Omoide: Our Stories
Directed by Dee Goto
As children, they were innocent victims of the “wartime hysteria and racial prejudice” directed toward people of Japanese ancestry during World War II. Today, seven Nikkei share their memories of being forcibly removed from their Seattle-area homes, sent to desolate incarceration camps, and returning to their Northwest communities.

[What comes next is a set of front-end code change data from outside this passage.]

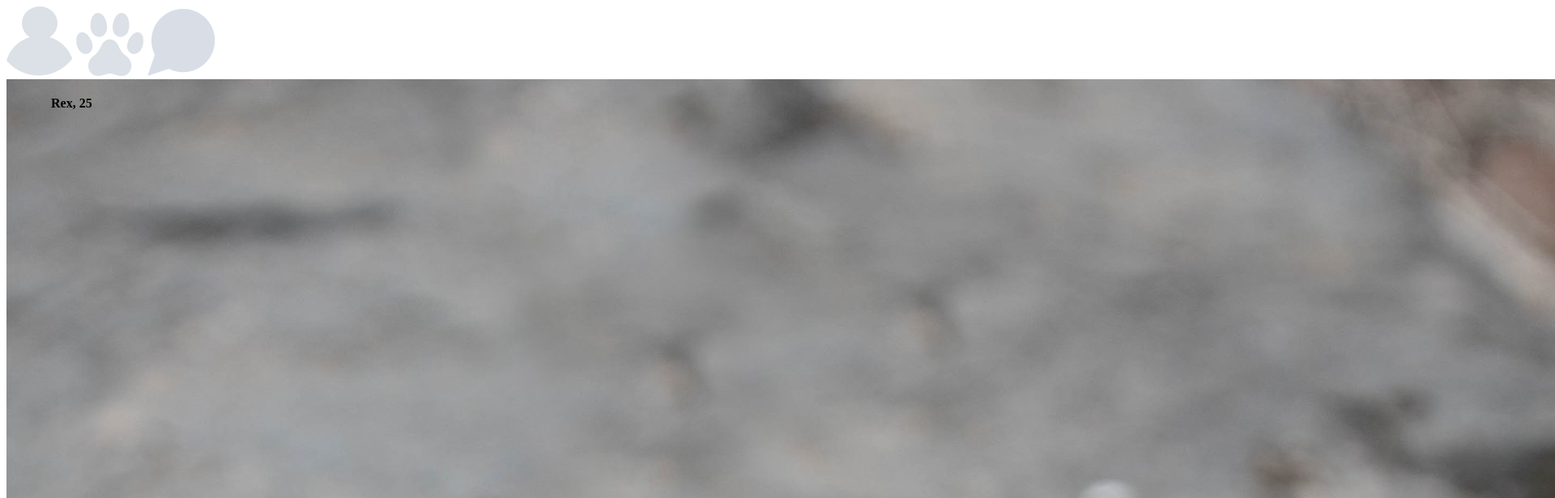
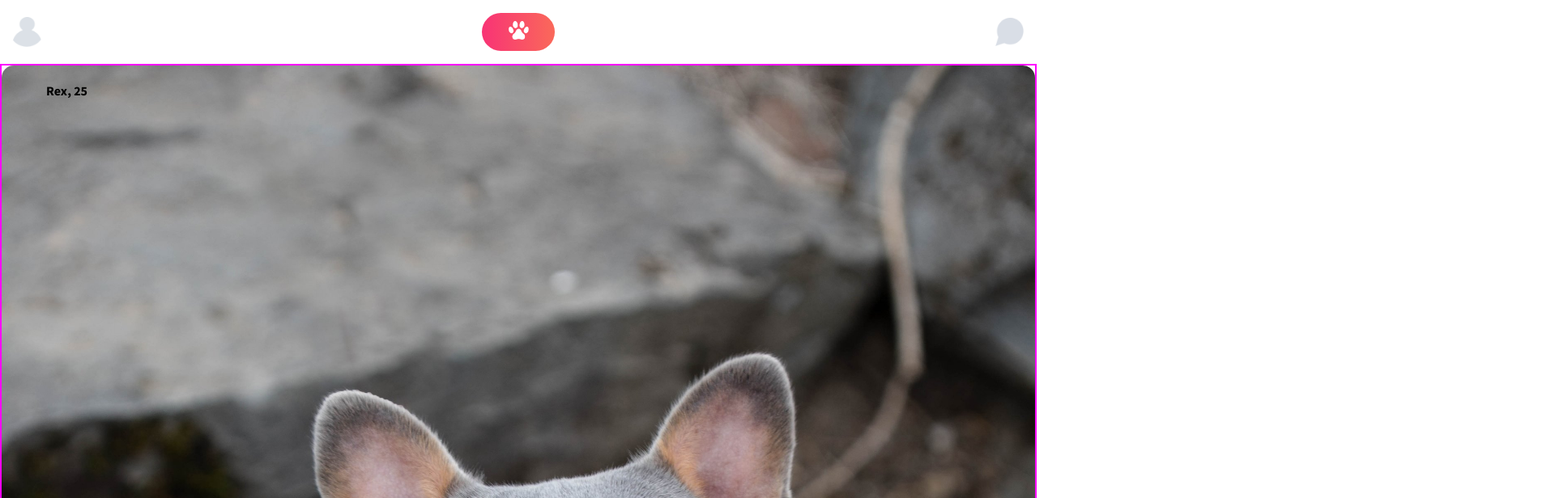
Before and after one commit to lee-injae/tindog, a plain HTML site: page index.html in a window 1280 px wide. Shown: the top 616 px of the page at 81% size, 1920 px wide, since content can reach past the window. Drawn offline with Linux system fonts and the light colour scheme.

Commit message:
header css cleaned, profile css wip

```diff
--- a/index.html
+++ b/index.html
@@ -11,9 +11,9 @@
     </head>
     <body>
         <header>
-            <img src="assets/profile-icon.png" alt="profile-icon">
-            <img src="assets/paw-icon.png" alt="paw-icon">
-            <img src="assets/chat-icon.png" alt="chat-icon">
+            <img class="profile-icon" src="assets/profile-icon.png" alt="profile-icon">
+            <div class="paw-icon-container"><img class="paw-icon" src="assets/paw-icon.png" alt="paw-icon"></div>
+            <img class="chat-icon"src="assets/chat-icon.png" alt="chat-icon" class="chat-icon">
         </header>
         <main>
             <div class="profile" id="profile">
@@ -22,5 +22,5 @@
             <!-- <img id="like-sign" src="assets/like-sign.png" alt="like-sign"> -->
         </main>
     </body>
-    <script src="/index.js" type="module" ></script>
+    <!-- <script src="index.js" type="module" ></script> -->
 </html>
--- a/index.js
+++ b/index.js
@@ -4,8 +4,25 @@ import Profile from "./Profile.js"
 const swipedArray = []
 let likedArray = []
 let nopedArray = []
+let card = new Profile(dogs[0])
 
-let card = new Profile(dogs[0])
+// function getHeader(){
+
+//     let headerHtml = `
+//         <div class="profile-icon-container">
+//             <img src="assets/profile-icon.png" alt="profile-icon">
+//         </div>
+//         <div class="paw-icon-container">
+//             <img src="assets/paw-icon.png" alt="paw-icon">
+//         </div>
+//         <div class="chat-icon-container">
+//             <img src="assets/chat-icon.png" alt="chat-icon">
+//         </div>
+//     `
+
+
+// }
+
 
 function render() {
     document.getElementById("profile").innerHTML = card.getProfileHtml()
--- a/style.css
+++ b/style.css
@@ -1,11 +1,37 @@
+body{
+    margin:0;
+    font-family: 'Source Sans Pro', sans-serif;
+}
+
 .hidden {
     display: none;
 }
 
 .profile {
     position: relative;
+    border: magenta 2px solid;
     /* border: purple 2px solid; */
 }
+
+.profile-img {
+    border-radius: 15px;
+    width: 100%;
+}
+
+.paw-icon-container {
+    background-image: linear-gradient(to left, #fa695a, #f83375);
+    padding: 10px 5px;
+    border-radius: 30px;
+    width: 80px;
+    text-align: center;
+}
+
+.paw-icon{
+    filter: brightness(0) invert(1);
+    width: 25px
+}
+
+
 
 /* .profile-img {
     position: relative;
@@ -22,3 +48,15 @@
     top: 0;
     left: 0;
 }
+
+header{
+    display: flex;
+    justify-content: space-between;
+    align-items: center;
+    padding: 1em;
+    /* background-color: green; */
+}
+
+.profile-icon, .chat-icon{
+    width: 35px;
+}
```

Heritage preservation & public education has been part of Dee Goto’s life since 1969 when she was hired by the University of Washington to help start the Special Japanese Collection — gathering documentation on the Pacific Northwest Japanese Experience. The OMOIDE project was started in 1991 when Dee realized it was also important to create documentation. After a 45-year lifetime career in communications, Atsushi Kiuchi has been active in civic and social volunteer causes, including at the local Japanese Community Center (JCCCW). There, he has assisted in editing the “Omoide: (Memories)” book series, giving school programs and arranging public programs.